The passage we just read is of course one of the best loved and best known of all the Psalms, indeed in all of scripture. It is a passage that I would expect most of us here know by heart. I know Laura had her Sunday school class learn it last year, and I believe they all got to the point so they could recite it from memory. You’ve probably heard it preached on in the past, probably more than once. So I’m not actually going to preach on the 23rd Psalm today. Yes, I know that we read it a moment ago, and that does seem like a bait and switch to read something and then not speak on it. Well, I didn’t just read because I like it, I am going to speak on one verse, actually one phrase from one verse, at least in a way of introduction. That phrase is from verse 5: my cup runneth over.
Continue reading Cups and Choices
Read portions of Genesis 2:7-3:24 to start.
In 1969, there was a large music festival held near the town of Bethel, New York. This was of course the Woodstock festival, which was the biggest music festival that had ever happened up to that point, and remains easily the most famous gathering of that type in history. Dozens of musicians and hundreds of thousands of people attended, and it is considered a watershed moment of an entire generation.
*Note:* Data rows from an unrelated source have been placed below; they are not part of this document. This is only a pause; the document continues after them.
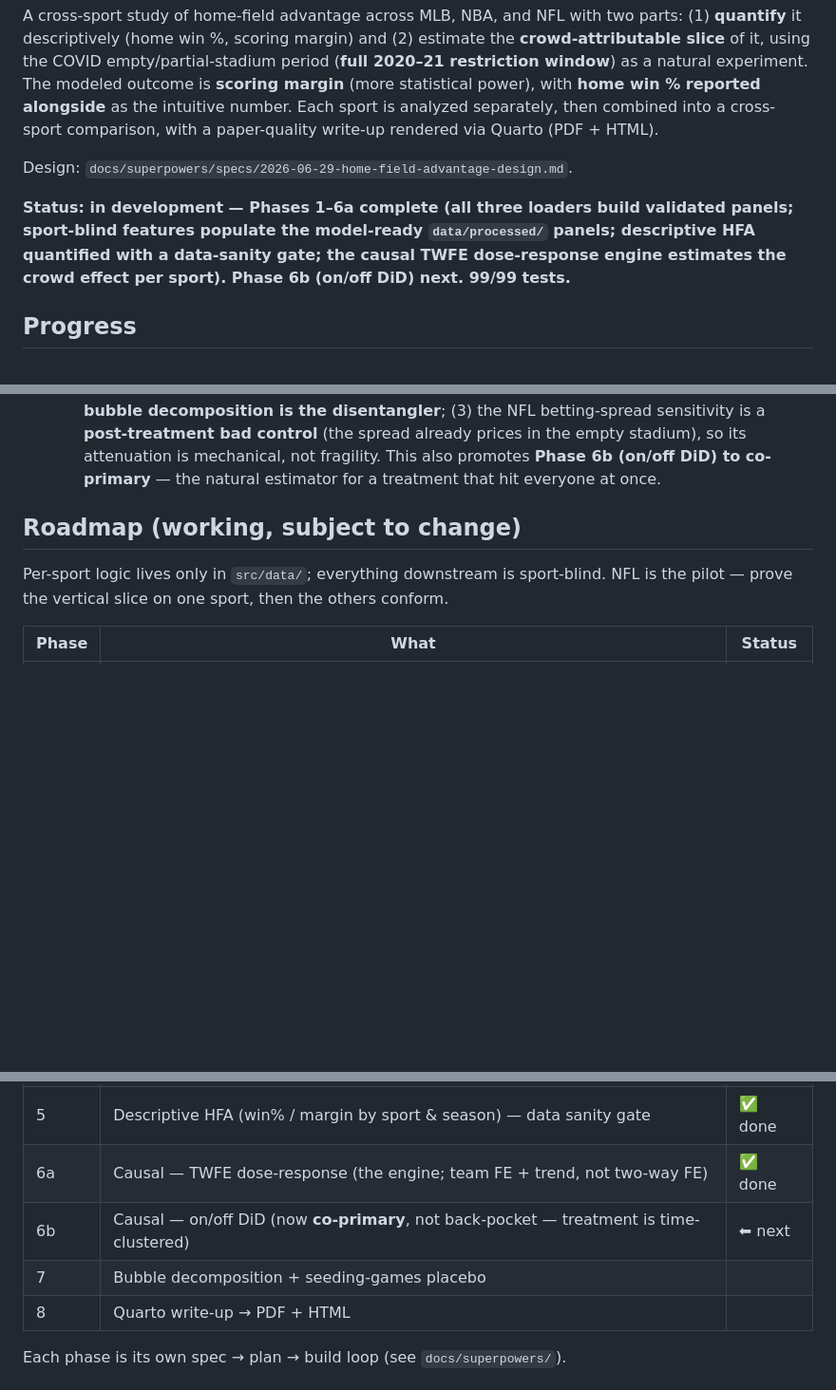
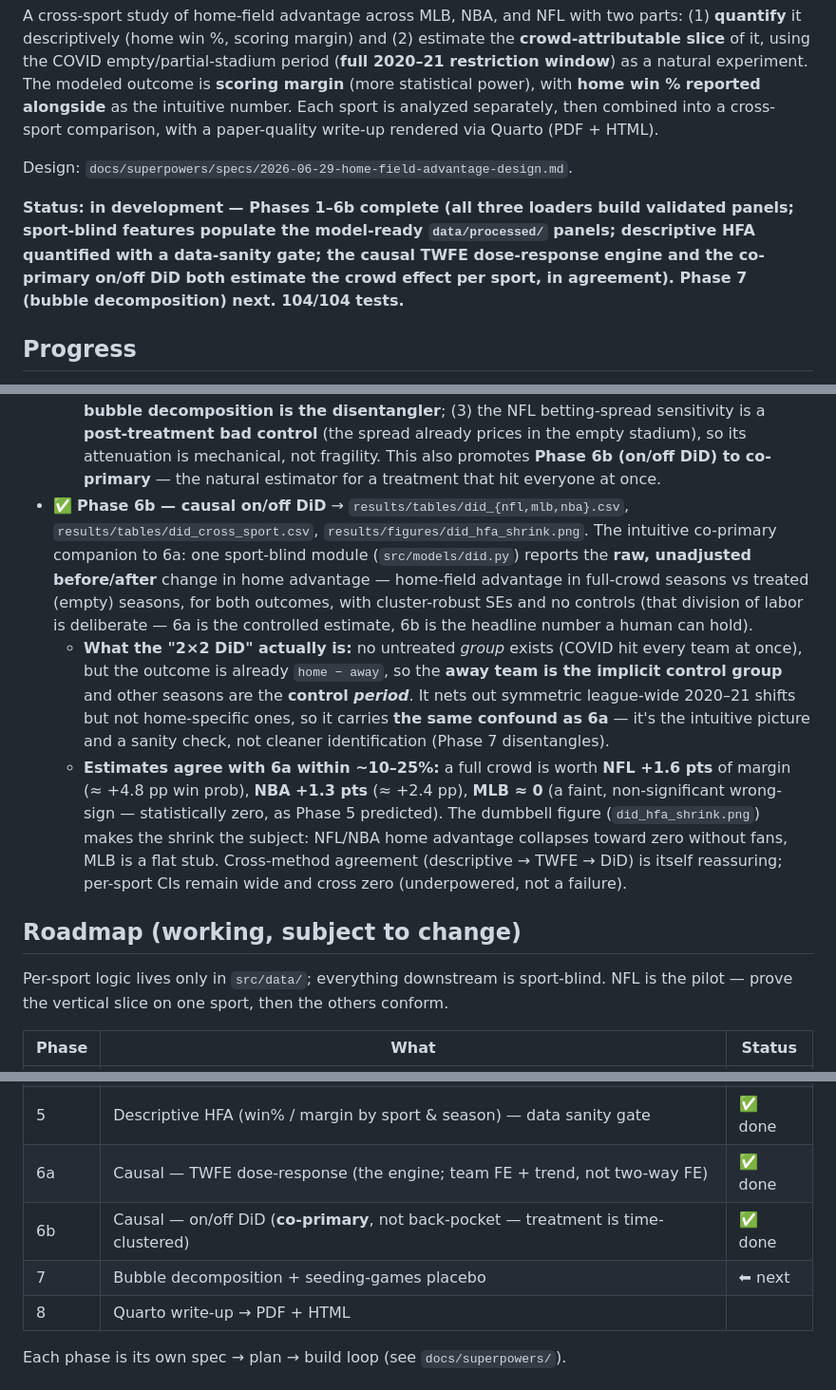
Before and after one commit to jaydengould/home-field-advantage, a Markdown page: README.md, 3 parts joined by grey strips. Shown at 95% size. GitHub-like rendering; blank space fills up the shorter version.

Commit message:
Phase 6b ReadMe Update

```diff
--- a/README.md
+++ b/README.md
@@ -11,7 +11,7 @@ paper-quality write-up rendered via Quarto (PDF + HTML).
 
 Design: `docs/superpowers/specs/2026-06-29-home-field-advantage-design.md`.
 
-**Status: in development — Phases 1–6a complete (all three loaders build validated panels; sport-blind features populate the model-ready `data/processed/` panels; descriptive HFA quantified with a data-sanity gate; the causal TWFE dose-response engine estimates the crowd effect per sport). Phase 6b (on/off DiD) next. 99/99 tests.**
+**Status: in development — Phases 1–6b complete (all three loaders build validated panels; sport-blind features populate the model-ready `data/processed/` panels; descriptive HFA quantified with a data-sanity gate; the causal TWFE dose-response engine and the co-primary on/off DiD both estimate the crowd effect per sport, in agreement). Phase 7 (bubble decomposition) next. 104/104 tests.**
 
 ## Progress
 
@@ -106,6 +106,24 @@ Design: `docs/superpowers/specs/2026-06-29-home-field-advantage-design.md`.
     stadium), so its attenuation is mechanical, not fragility. This also promotes **Phase 6b
     (on/off DiD) to co-primary** — the natural estimator for a treatment that hit everyone at
     once.
+- ✅ **Phase 6b — causal on/off DiD** → `results/tables/did_{nfl,mlb,nba}.csv`,
+  `results/tables/did_cross_sport.csv`, `results/figures/did_hfa_shrink.png`. The intuitive
+  co-primary companion to 6a: one sport-blind module (`src/models/did.py`) reports the **raw,
+  unadjusted before/after** change in home advantage — home-field advantage in full-crowd
+  seasons vs treated (empty) seasons, for both outcomes, with cluster-robust SEs and no
+  controls (that division of labor is deliberate — 6a is the controlled estimate, 6b is the
+  headline number a human can hold).
+  - **What the "2×2 DiD" actually is:** no untreated *group* exists (COVID hit every team at
+    once), but the outcome is already `home − away`, so the **away team is the implicit control
+    group** and other seasons are the **control *period***. It nets out symmetric league-wide
+    2020–21 shifts but not home-specific ones, so it carries **the same confound as 6a** — it's
+    the intuitive picture and a sanity check, not cleaner identification (Phase 7 disentangles).
+  - **Estimates agree with 6a within ~10–25%:** a full crowd is worth **NFL +1.6 pts** of
+    margin (≈ +4.8 pp win prob), **NBA +1.3 pts** (≈ +2.4 pp), **MLB ≈ 0** (a faint,
+    non-significant wrong-sign — statistically zero, as Phase 5 predicted). The dumbbell figure
+    (`did_hfa_shrink.png`) makes the shrink the subject: NFL/NBA home advantage collapses toward
+    zero without fans, MLB is a flat stub. Cross-method agreement (descriptive → TWFE → DiD)
+    is itself reassuring; per-sport CIs remain wide and cross zero (underpowered, not a failure).
 
 ## Roadmap (working, subject to change)
 
@@ -120,8 +138,8 @@ NFL is the pilot — prove the vertical slice on one sport, then the others conf
 | 4 | Sport-blind features — Elo, `crowd_pct`, rest, travel | ✅ done |
 | 5 | Descriptive HFA (win% / margin by sport & season) — data sanity gate | ✅ done |
 | 6a | Causal — TWFE dose-response (the engine; team FE + trend, not two-way FE) | ✅ done |
-| 6b | Causal — on/off DiD (now **co-primary**, not back-pocket — treatment is time-clustered) | ⬅ next |
-| 7 | Bubble decomposition + seeding-games placebo | |
+| 6b | Causal — on/off DiD (**co-primary**, not back-pocket — treatment is time-clustered) | ✅ done |
+| 7 | Bubble decomposition + seeding-games placebo | ⬅ next |
 | 8 | Quarto write-up → PDF + HTML | |
 
 Each phase is its own spec → plan → build loop (see `docs/superpowers/`).
```
Also changed, not shown: other parts of README.md (+3 -0 lines).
Continue reading Back to the Garden
Read Proverbs 23:12-19 to start.
When I was a kid, I frequently had the opportunity to spend time at my friends’ houses. That’s pretty normal for most children I would think, unless they don’t have any friends. The reason I bring this up is because I remember at one house in particular, and I won’t tell you whose house because many of you would know him, or at least know the family, but at this one house there was a sign posted on the fridge. It was there as a joke, no doubt, written as it was in old-fashioned script letters, and I’ve seen the same thing printed on T-shirts more recently. Posted on their refrigerator was the motto Beatings will continue until morale improves.
Continue reading Correction and Discipline
Read Matthew 7:1-20 to start.
When I was younger, there was a topic that many of my friends and I were frequently concerned with. It kept coming up, and was never adequately resolved, because some people took a firm stance on one side, and some on the other side. Some people did not care either way, and some said that it was too difficult to really tell the difference. I recall once actually testing some friends to see if their imagined preferences actually lined up with reality, and could they tell the difference.
This is not some great and important spiritual or philosophical matter. This is not about right versus wrong. This is about Coke versus Pepsi.
Continue reading Evaluation and Condemnation